**Directions for this task:** Write out each record below exactly, without pictures.

· · · · ·

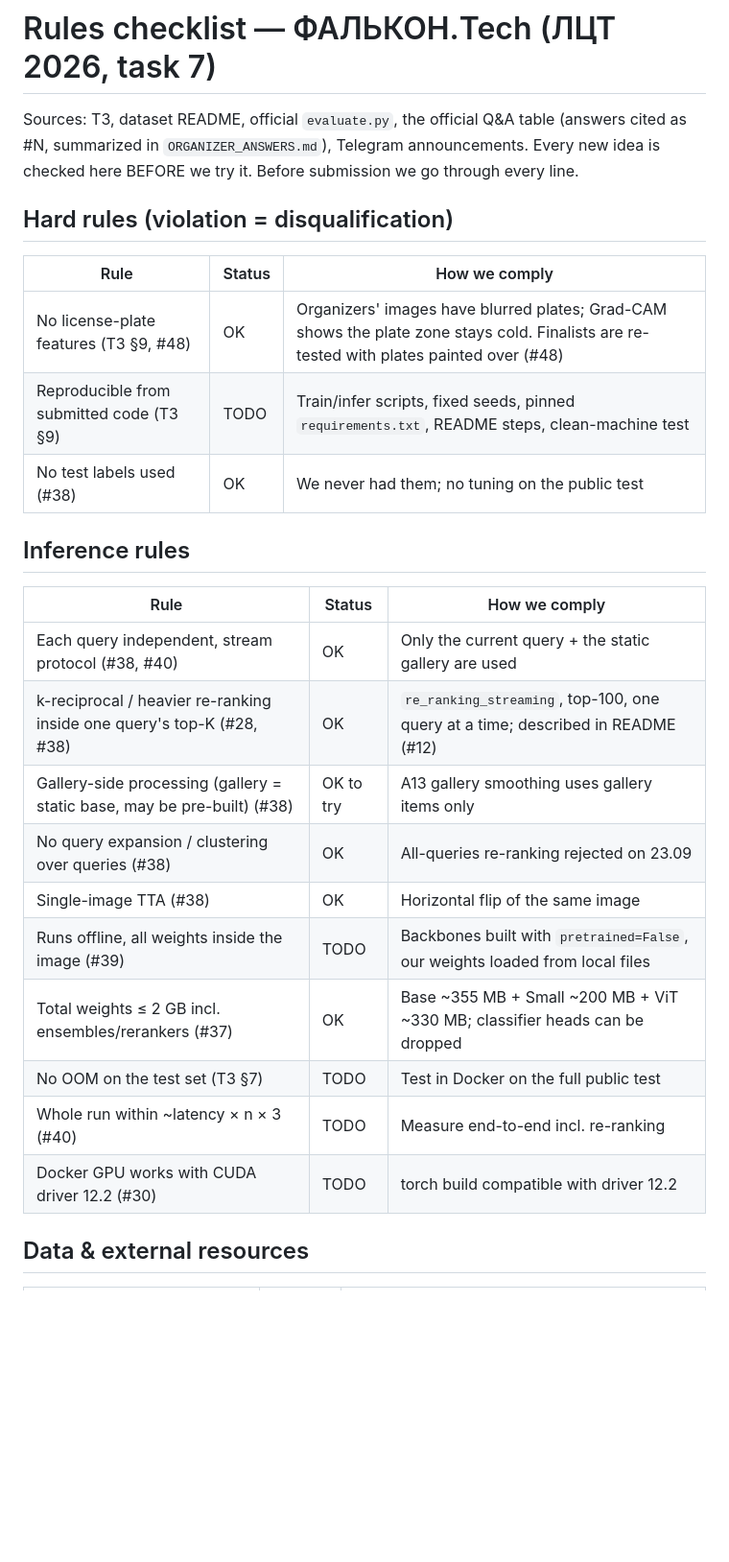
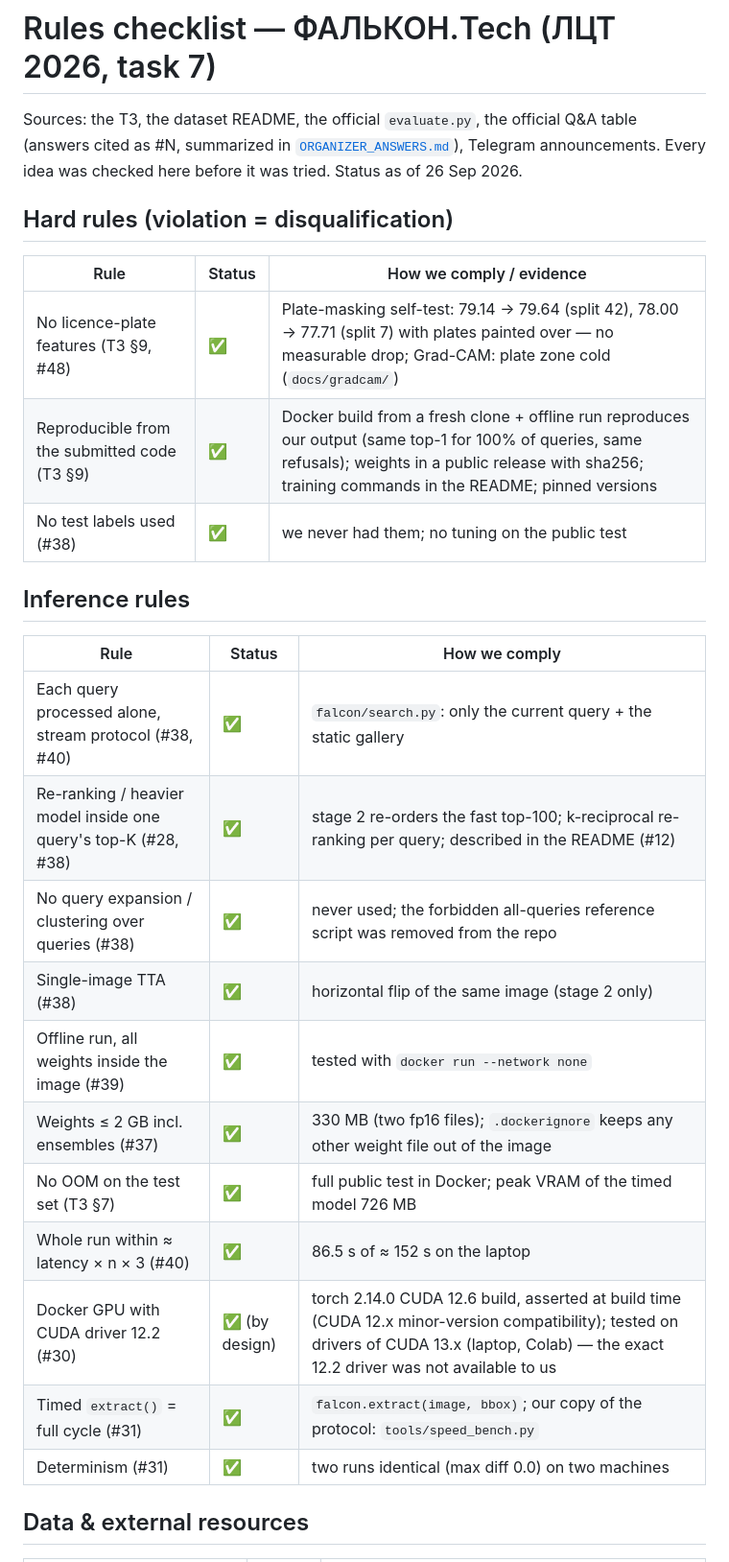
Before and after one commit to leendweikk/falcon-reid, a Markdown page: docs/RULES_CHECKLIST.md, the part around one of its changes. Shown at 96% size. Rendered like a GitHub page; blank space fills up the shorter version.

```diff
--- a/docs/RULES_CHECKLIST.md
+++ b/docs/RULES_CHECKLIST.md
@@ -1,29 +1,30 @@
 # Rules checklist — ФАЛЬКОН.Tech (ЛЦТ 2026, task 7)
 
-Sources: ТЗ, dataset README, official `evaluate.py`, the official Q&A table (answers cited as #N,
-summarized in `ORGANIZER_ANSWERS.md`), Telegram announcements.
-Every new idea is checked here BEFORE we try it. Before submission we go through every line.
+Sources: the ТЗ, the dataset README, the official `evaluate.py`, the official Q&A table (answers cited as #N,
+summarized in [`ORGANIZER_ANSWERS.md`](ORGANIZER_ANSWERS.md)), Telegram announcements.
+Every idea was checked here before it was tried. Status as of 26 Sep 2026.
 
 ## Hard rules (violation = disqualification)
-| Rule | Status | How we comply |
+| Rule | Status | How we comply / evidence |
 |---|---|---|
-| No license-plate features (ТЗ §9, #48) | OK | Organizers' images have blurred plates; Grad-CAM shows the plate zone stays cold. Finalists are re-tested with plates painted over (#48) |
-| Reproducible from submitted code (ТЗ §9) | TODO | Train/infer scripts, fixed seeds, pinned `requirements.txt`, README steps, clean-machine test |
-| No test labels used (#38) | OK | We never had them; no tuning on the public test |
+| No licence-plate features (ТЗ §9, #48) | ✅ | Plate-masking self-test: 79.14 → 79.64 (split 42), 78.00 → 77.71 (split 7) with plates painted over — no measurable drop; Grad-CAM: plate zone cold (`docs/gradcam/`) |
+| Reproducible from the submitted code (ТЗ §9) | ✅ | Docker build from a fresh clone + offline run reproduces our output (same top-1 for 100% of queries, same refusals); weights in a public release with sha256; training commands in the README; pinned versions |
+| No test labels used (#38) | ✅ | we never had them; no tuning on the public test |
 
 ## Inference rules
 | Rule | Status | How we comply |
 |---|---|---|
-| Each query independent, stream protocol (#38, #40) | OK | Only the current query + the static gallery are used |
-| k-reciprocal / heavier re-ranking inside one query's top-K (#28, #38) | OK | `re_ranking_streaming`, top-100, one query at a time; described in README (#12) |
-| Gallery-side processing (gallery = static base, may be pre-built) (#38) | OK to try | A13 gallery smoothing uses gallery items only |
-| No query expansion / clustering over queries (#38) | OK | All-queries re-ranking rejected on 23.09 |
-| Single-image TTA (#38) | OK | Horizontal flip of the same image |
-| Runs offline, all weights inside the image (#39) | TODO | Backbones built with `pretrained=False`, our weights loaded from local files |
-| Total weights ≤ 2 GB incl. ensembles/rerankers (#37) | OK | Base ~355 MB + Small ~200 MB + ViT ~330 MB; classifier heads can be dropped |
-| No OOM on the test set (ТЗ §7) | TODO | Test in Docker on the full public test |
-| Whole run within ~latency × n × 3 (#40) | TODO | Measure end-to-end incl. re-ranking |
-| Docker GPU works with CUDA driver 12.2 (#30) | TODO | torch build compatible with driver 12.2 |
+| Each query processed alone, stream protocol (#38, #40) | ✅ | `falcon/search.py`: only the current query + the static gallery |
+| Re-ranking / heavier model inside one query's top-K (#28, #38) | ✅ | stage 2 re-orders the fast top-100; k-reciprocal re-ranking per query; described in the README (#12) |
+| No query expansion / clustering over queries (#38) | ✅ | never used; the forbidden all-queries reference script was removed from the repo |
+| Single-image TTA (#38) | ✅ | horizontal flip of the same image (stage 2 only) |
+| Offline run, all weights inside the image (#39) | ✅ | tested with `docker run --network none` |
+| Weights ≤ 2 GB incl. ensembles (#37) | ✅ | 330 MB (two fp16 files); `.dockerignore` keeps any other weight file out of the image |
+| No OOM on the test set (ТЗ §7) | ✅ | full public test in Docker; peak VRAM of the timed model 726 MB |
+| Whole run within ≈ latency × n × 3 (#40) | ✅ | 86.5 s of ≈ 152 s on the laptop |
+| Docker GPU with CUDA driver 12.2 (#30) | ✅ (by design) | torch 2.14.0 CUDA 12.6 build, asserted at build time (CUDA 12.x minor-version compatibility); tested on drivers of CUDA 13.x (laptop, Colab) — the exact 12.2 driver was not available to us |
+| Timed `extract()` = full cycle (#31) | ✅ | `falcon.extract(image, bbox)`; our copy of the protocol: `tools/speed_bench.py` |
+| Determinism (#31) | ✅ | two runs identical (max diff 0.0) on two machines |
 
 ## Data & external resources
 | Rule | Status | How we comply |
```
Also changed, not shown: other parts of docs/RULES_CHECKLIST.md (+18 -21 lines), docs/ORGANIZER_ANSWERS.md (+6 -4 lines), docs/PLAN.md (+1 -1 lines).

· · · · ·

**Task result:**
Before and after one commit to leendweikk/falcon-reid, a Markdown page: docs/RULES_CHECKLIST.md, the part around one of its changes. Shown at 96% size. Rendered like a GitHub page; blank space fills up the shorter version.

```diff
--- a/docs/RULES_CHECKLIST.md
+++ b/docs/RULES_CHECKLIST.md
@@ -1,29 +1,30 @@
 # Rules checklist — ФАЛЬКОН.Tech (ЛЦТ 2026, task 7)
 
-Sources: ТЗ, dataset README, official `evaluate.py`, the official Q&A table (answers cited as #N,
-summarized in `ORGANIZER_ANSWERS.md`), Telegram announcements.
-Every new idea is checked here BEFORE we try it. Before submission we go through every line.
+Sources: the ТЗ, the dataset README, the official `evaluate.py`, the official Q&A table (answers cited as #N,
+summarized in [`ORGANIZER_ANSWERS.md`](ORGANIZER_ANSWERS.md)), Telegram announcements.
+Every idea was checked here before it was tried. Status as of 26 Sep 2026.
 
 ## Hard rules (violation = disqualification)
-| Rule | Status | How we comply |
+| Rule | Status | How we comply / evidence |
 |---|---|---|
-| No license-plate features (ТЗ §9, #48) | OK | Organizers' images have blurred plates; Grad-CAM shows the plate zone stays cold. Finalists are re-tested with plates painted over (#48) |
-| Reproducible from submitted code (ТЗ §9) | TODO | Train/infer scripts, fixed seeds, pinned `requirements.txt`, README steps, clean-machine test |
-| No test labels used (#38) | OK | We never had them; no tuning on the public test |
+| No licence-plate features (ТЗ §9, #48) | ✅ | Plate-masking self-test: 79.14 → 79.64 (split 42), 78.00 → 77.71 (split 7) with plates painted over — no measurable drop; Grad-CAM: plate zone cold (`docs/gradcam/`) |
+| Reproducible from the submitted code (ТЗ §9) | ✅ | Docker build from a fresh clone + offline run reproduces our output (same top-1 for 100% of queries, same refusals); weights in a public release with sha256; training commands in the README; pinned versions |
+| No test labels used (#38) | ✅ | we never had them; no tuning on the public test |
 
 ## Inference rules
 | Rule | Status | How we comply |
 |---|---|---|
-| Each query independent, stream protocol (#38, #40) | OK | Only the current query + the static gallery are used |
-| k-reciprocal / heavier re-ranking inside one query's top-K (#28, #38) | OK | `re_ranking_streaming`, top-100, one query at a time; described in README (#12) |
-| Gallery-side processing (gallery = static base, may be pre-built) (#38) | OK to try | A13 gallery smoothing uses gallery items only |
-| No query expansion / clustering over queries (#38) | OK | All-queries re-ranking rejected on 23.09 |
-| Single-image TTA (#38) | OK | Horizontal flip of the same image |
-| Runs offline, all weights inside the image (#39) | TODO | Backbones built with `pretrained=False`, our weights loaded from local files |
-| Total weights ≤ 2 GB incl. ensembles/rerankers (#37) | OK | Base ~355 MB + Small ~200 MB + ViT ~330 MB; classifier heads can be dropped |
-| No OOM on the test set (ТЗ §7) | TODO | Test in Docker on the full public test |
-| Whole run within ~latency × n × 3 (#40) | TODO | Measure end-to-end incl. re-ranking |
-| Docker GPU works with CUDA driver 12.2 (#30) | TODO | torch build compatible with driver 12.2 |
+| Each query processed alone, stream protocol (#38, #40) | ✅ | `falcon/search.py`: only the current query + the static gallery |
+| Re-ranking / heavier model inside one query's top-K (#28, #38) | ✅ | stage 2 re-orders the fast top-100; k-reciprocal re-ranking per query; described in the README (#12) |
+| No query expansion / clustering over queries (#38) | ✅ | never used; the forbidden all-queries reference script was removed from the repo |
+| Single-image TTA (#38) | ✅ | horizontal flip of the same image (stage 2 only) |
+| Offline run, all weights inside the image (#39) | ✅ | tested with `docker run --network none` |
+| Weights ≤ 2 GB incl. ensembles (#37) | ✅ | 330 MB (two fp16 files); `.dockerignore` keeps any other weight file out of the image |
+| No OOM on the test set (ТЗ §7) | ✅ | full public test in Docker; peak VRAM of the timed model 726 MB |
+| Whole run within ≈ latency × n × 3 (#40) | ✅ | 86.5 s of ≈ 152 s on the laptop |
+| Docker GPU with CUDA driver 12.2 (#30) | ✅ (by design) | torch 2.14.0 CUDA 12.6 build, asserted at build time (CUDA 12.x minor-version compatibility); tested on drivers of CUDA 13.x (laptop, Colab) — the exact 12.2 driver was not available to us |
+| Timed `extract()` = full cycle (#31) | ✅ | `falcon.extract(image, bbox)`; our copy of the protocol: `tools/speed_bench.py` |
+| Determinism (#31) | ✅ | two runs identical (max diff 0.0) on two machines |
 
 ## Data & external resources
 | Rule | Status | How we comply |
```
Also changed, not shown: other parts of docs/RULES_CHECKLIST.md (+18 -21 lines), docs/ORGANIZER_ANSWERS.md (+6 -4 lines), docs/PLAN.md (+1 -1 lines).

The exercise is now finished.